Whether you want to buy or sell a home, you’ll want some help. So who should you hire? Real estate professionals go by various names, including real estate agent, real estate broker, or Realtor®. So what’s the difference?
Sometimes these titles are used interchangeably, but rest assured, there are some important differences, as well as varying requirements for using particular titles.
Here’s a rundown of the real estate professional titles you’ll come across, and what they mean.
A real estate agent is someone who has a professional license to help people buy, sell, or rent all sorts of housing and real estate.
To get that license, states require individuals to have prelicensing training. The required number of training hours can vary significantly by jurisdiction. In Oregon, for example, real estate agents must take 120 hours of prelicensing training.
Once that training is done, aspiring agents take a written licensing exam.

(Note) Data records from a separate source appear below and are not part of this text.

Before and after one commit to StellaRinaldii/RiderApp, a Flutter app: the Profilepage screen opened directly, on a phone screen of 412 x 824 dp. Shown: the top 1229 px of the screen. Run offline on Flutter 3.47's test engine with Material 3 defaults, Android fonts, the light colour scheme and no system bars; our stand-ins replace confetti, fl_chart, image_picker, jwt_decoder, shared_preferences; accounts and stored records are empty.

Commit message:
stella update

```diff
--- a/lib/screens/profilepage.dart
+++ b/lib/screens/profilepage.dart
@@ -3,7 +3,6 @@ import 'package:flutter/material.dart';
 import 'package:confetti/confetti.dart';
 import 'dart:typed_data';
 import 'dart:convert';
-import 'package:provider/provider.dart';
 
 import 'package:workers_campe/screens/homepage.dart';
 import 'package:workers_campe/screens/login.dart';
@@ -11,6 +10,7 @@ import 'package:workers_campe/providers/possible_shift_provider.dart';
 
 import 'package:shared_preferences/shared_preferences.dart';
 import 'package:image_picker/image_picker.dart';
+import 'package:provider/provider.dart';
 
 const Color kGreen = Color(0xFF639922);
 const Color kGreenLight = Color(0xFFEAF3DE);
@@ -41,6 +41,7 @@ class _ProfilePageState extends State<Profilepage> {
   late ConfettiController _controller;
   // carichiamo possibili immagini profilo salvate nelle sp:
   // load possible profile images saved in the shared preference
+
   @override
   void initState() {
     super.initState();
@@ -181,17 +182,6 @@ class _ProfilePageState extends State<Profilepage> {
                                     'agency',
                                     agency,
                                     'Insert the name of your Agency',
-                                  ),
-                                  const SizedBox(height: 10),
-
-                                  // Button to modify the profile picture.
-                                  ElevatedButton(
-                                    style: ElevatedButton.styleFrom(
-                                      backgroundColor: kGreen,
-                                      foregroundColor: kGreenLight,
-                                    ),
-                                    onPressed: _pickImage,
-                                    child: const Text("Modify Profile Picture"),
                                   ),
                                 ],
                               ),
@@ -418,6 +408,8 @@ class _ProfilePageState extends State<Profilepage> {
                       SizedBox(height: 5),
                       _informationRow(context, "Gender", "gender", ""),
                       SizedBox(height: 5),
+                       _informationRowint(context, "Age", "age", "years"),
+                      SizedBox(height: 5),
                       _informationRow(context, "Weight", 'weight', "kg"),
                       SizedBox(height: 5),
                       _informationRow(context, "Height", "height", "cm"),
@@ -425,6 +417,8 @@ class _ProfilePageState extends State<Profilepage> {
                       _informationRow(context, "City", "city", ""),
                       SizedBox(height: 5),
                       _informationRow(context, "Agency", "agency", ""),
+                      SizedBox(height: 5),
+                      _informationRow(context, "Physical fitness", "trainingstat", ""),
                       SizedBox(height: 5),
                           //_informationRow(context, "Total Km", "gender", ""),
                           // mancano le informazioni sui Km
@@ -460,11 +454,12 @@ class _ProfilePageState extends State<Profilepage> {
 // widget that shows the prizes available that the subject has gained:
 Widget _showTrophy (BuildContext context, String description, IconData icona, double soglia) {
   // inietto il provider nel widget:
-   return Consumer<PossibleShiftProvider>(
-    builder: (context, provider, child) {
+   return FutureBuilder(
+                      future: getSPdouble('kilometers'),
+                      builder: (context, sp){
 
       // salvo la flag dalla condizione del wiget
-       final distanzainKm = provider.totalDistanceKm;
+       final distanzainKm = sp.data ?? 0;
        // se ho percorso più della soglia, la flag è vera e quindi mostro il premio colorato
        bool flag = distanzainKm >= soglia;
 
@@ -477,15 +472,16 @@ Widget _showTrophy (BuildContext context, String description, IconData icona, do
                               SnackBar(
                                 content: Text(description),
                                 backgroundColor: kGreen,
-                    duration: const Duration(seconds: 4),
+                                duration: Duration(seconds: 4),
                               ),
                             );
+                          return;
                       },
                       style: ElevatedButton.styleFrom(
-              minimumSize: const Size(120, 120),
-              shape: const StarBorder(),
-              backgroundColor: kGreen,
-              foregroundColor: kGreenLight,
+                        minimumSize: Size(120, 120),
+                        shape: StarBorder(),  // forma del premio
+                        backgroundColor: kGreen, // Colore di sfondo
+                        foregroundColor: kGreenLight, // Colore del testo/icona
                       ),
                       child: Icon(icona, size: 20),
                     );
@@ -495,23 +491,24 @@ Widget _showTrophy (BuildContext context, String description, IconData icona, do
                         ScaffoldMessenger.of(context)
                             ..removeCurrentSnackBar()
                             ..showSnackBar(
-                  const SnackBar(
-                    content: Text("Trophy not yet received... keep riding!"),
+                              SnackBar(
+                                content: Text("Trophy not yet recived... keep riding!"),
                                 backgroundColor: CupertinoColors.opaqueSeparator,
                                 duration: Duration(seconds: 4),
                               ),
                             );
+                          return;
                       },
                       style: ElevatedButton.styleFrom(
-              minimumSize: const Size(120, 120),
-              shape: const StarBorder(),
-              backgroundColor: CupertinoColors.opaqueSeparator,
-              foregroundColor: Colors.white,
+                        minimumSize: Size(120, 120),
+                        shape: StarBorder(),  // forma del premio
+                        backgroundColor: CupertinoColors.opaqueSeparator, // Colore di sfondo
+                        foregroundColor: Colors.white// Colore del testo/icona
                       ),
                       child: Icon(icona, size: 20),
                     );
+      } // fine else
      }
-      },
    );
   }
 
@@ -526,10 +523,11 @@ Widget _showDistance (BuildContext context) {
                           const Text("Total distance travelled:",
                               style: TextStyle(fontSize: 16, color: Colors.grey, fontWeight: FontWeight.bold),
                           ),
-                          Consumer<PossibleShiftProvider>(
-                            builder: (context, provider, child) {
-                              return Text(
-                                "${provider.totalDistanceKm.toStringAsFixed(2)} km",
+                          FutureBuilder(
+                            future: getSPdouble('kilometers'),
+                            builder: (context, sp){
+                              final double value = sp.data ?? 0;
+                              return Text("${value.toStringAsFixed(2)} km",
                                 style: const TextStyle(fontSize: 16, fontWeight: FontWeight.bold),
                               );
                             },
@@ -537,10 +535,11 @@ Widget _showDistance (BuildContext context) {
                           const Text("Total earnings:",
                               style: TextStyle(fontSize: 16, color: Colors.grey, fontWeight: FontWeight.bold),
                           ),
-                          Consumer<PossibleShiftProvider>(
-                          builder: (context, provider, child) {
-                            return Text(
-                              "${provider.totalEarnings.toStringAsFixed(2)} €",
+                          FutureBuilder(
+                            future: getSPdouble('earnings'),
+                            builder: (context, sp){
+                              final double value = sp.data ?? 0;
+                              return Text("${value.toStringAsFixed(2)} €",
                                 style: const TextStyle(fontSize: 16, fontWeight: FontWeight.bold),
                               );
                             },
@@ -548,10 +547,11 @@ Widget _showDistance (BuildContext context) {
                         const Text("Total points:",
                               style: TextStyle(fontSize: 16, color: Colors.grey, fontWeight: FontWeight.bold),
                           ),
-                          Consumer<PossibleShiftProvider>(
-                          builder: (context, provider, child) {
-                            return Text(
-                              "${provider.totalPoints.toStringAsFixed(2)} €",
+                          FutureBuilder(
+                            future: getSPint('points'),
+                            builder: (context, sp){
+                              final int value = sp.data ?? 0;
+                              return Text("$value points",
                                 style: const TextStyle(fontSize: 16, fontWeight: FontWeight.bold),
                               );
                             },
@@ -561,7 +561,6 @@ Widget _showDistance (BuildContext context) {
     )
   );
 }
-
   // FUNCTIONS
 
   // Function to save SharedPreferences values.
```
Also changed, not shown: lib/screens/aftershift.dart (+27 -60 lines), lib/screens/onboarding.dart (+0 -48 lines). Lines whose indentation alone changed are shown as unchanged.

This exam is typically divided into two portions: one on federal real estate laws and general real estate principles, the second on state-specific laws.
Once they pass their exam, they’ve earned a license, the title of a “real estate agent,” and they might join a brokerage where they can begin working with home buyers, sellers, and renters.
In order to become a REALTOR®
In order to become a REALTOR®—a licensed agent with the ability to use that widely respected title—an agent needs to be a member of the National Association of Realtors®.
As a member, a person subscribes to the standards of the association and its code of ethics.
The NAR holds REALTOR® to a higher standard.